Prisoners should work and learn rather than be idle
Productive, law-abiding citizens work for a living. We encourage schoolchildren to work and study hard to grow into responsible adults. We expect able-bodied welfare recipients to work for their bread. Why, then, do we house convicted criminals in state-sponsored idleness at enormous taxpayer expense?

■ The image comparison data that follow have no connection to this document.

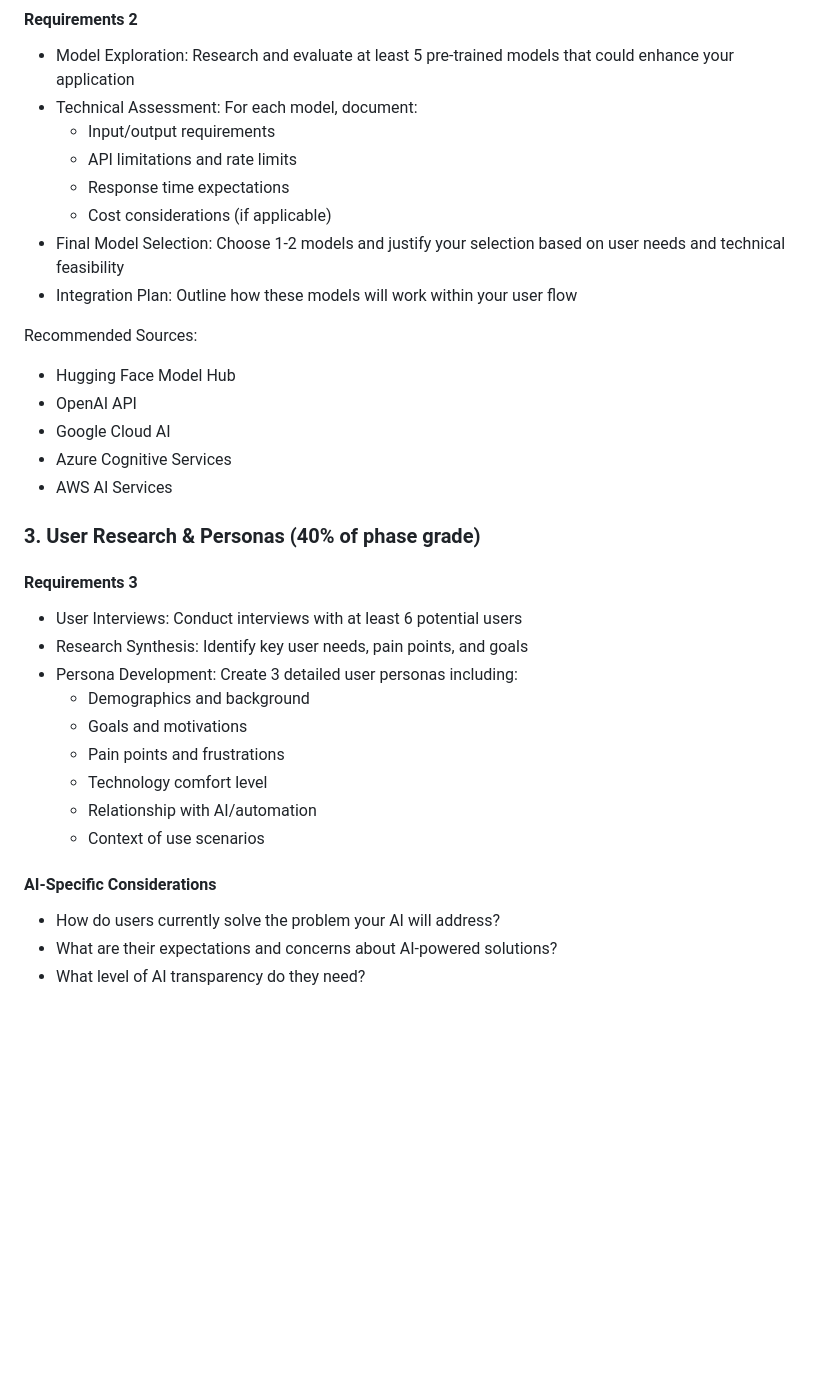
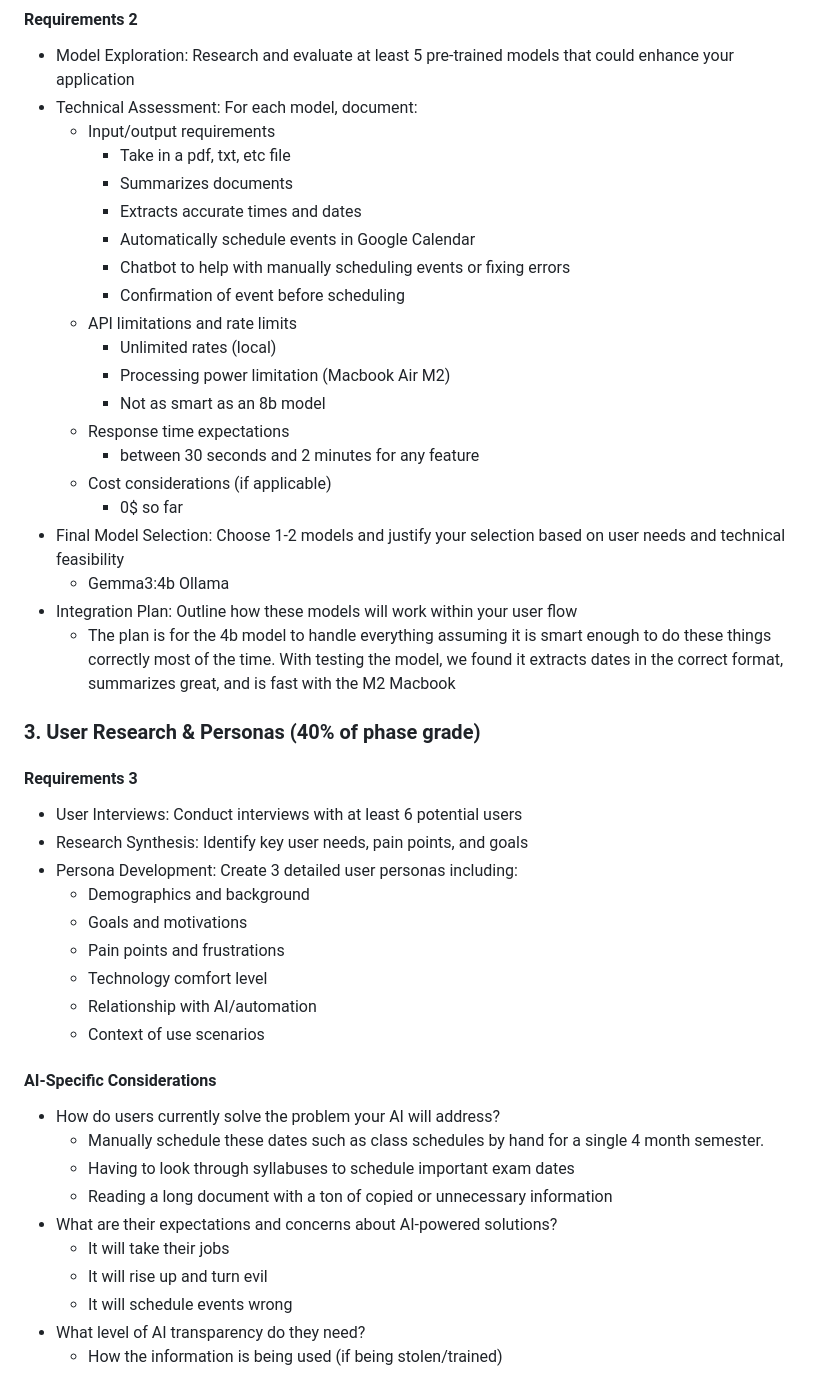
Before and after one commit to Cwalt2/SchedulEase, a Markdown page: README.md, the part around the change. Drawn GitHub-style; blank space fills up the shorter version.

Commit message:
updating project README

```diff
--- a/README.md
+++ b/README.md
@@ -42,21 +42,25 @@ Key Deliverables
 - Model Exploration: Research and evaluate at least 5 pre-trained models that could
 enhance your application
 - Technical Assessment: For each model, document:
-    - Input/output requirements
-    - API limitations and rate limits
-    - Response time expectations
-    - Cost considerations (if applicable)
-- Final Model Selection: Choose 1-2 models and justify your selection based on user
-needs and technical feasibility
+  - Input/output requirements
+    - Take in a pdf, txt, etc file
+    - Summarizes documents
+    - Extracts accurate times and dates
+    - Automatically schedule events in Google Calendar
+    - Chatbot to help with manually scheduling events or fixing errors
+    - Confirmation of event before scheduling
+  - API limitations and rate limits
+    - Unlimited rates (local)
+    - Processing power limitation (Macbook Air M2)
+    - Not as smart as an 8b model
+  - Response time expectations
+    - between 30 seconds and 2 minutes for any feature
+  - Cost considerations (if applicable)
+    - 0$ so far
+- Final Model Selection: Choose 1-2 models and justify your selection based on user needs and technical feasibility
+  - Gemma3:4b Ollama
 - Integration Plan: Outline how these models will work within your user flow
-
-Recommended Sources:
-
-- Hugging Face Model Hub
-- OpenAI API
-- Google Cloud AI
-- Azure Cognitive Services
-- AWS AI Services
+  - The plan is for the 4b model to handle everything assuming it is smart enough to do these things correctly most of the time. With testing the model, we found it extracts dates in the correct format, summarizes great, and is fast with the M2 Macbook
 
 ### 3. User Research & Personas (40% of phase grade)
 
@@ -65,15 +69,22 @@ Recommended Sources:
 - User Interviews: Conduct interviews with at least 6 potential users
 - Research Synthesis: Identify key user needs, pain points, and goals
 - Persona Development: Create 3 detailed user personas including:
-    - Demographics and background
-    - Goals and motivations
-    - Pain points and frustrations
-    - Technology comfort level
-    - Relationship with AI/automation
-    - Context of use scenarios
+  - Demographics and background
+  - Goals and motivations
+  - Pain points and frustrations
+  - Technology comfort level
+  - Relationship with AI/automation
+  - Context of use scenarios
 
 #### AI-Specific Considerations
 
 - How do users currently solve the problem your AI will address?
+  - Manually schedule these dates such as class schedules by hand for a single 4 month semester.
+  - Having to look through syllabuses to schedule important exam dates
+  - Reading a long document with a ton of copied or unnecessary information
 - What are their expectations and concerns about AI-powered solutions?
+  - It will take their jobs
+  - It will rise up and turn evil
+  - It will schedule events wrong
 - What level of AI transparency do they need?
+  - How the information is being used (if being stolen/trained)
```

The problem seems obvious. The vast majority of prison inmates spend their days at leisure — endless television-watching, perhaps weightlifting or socializing with fellow convicts, but little labor. They bear no practical responsibility to make whole the victims they have harmed, or to support the families they have left behind. Instead, we force them to remain inert. Leisure is usually a reward and a break from hard work, not a form of punishment. Citizens across the political spectrum dislike letting prisoners remain idle: An overwhelming number of Americans (87 percent, according to the National Opinion Survey of Crime and Justice) support work requirements, and even more favor the idea if inmates must use their wages to compensate victims and the state. And enforced idleness reduces the likelihood that inmates will be prepared to do anything other than resume a life of crime once they reenter society.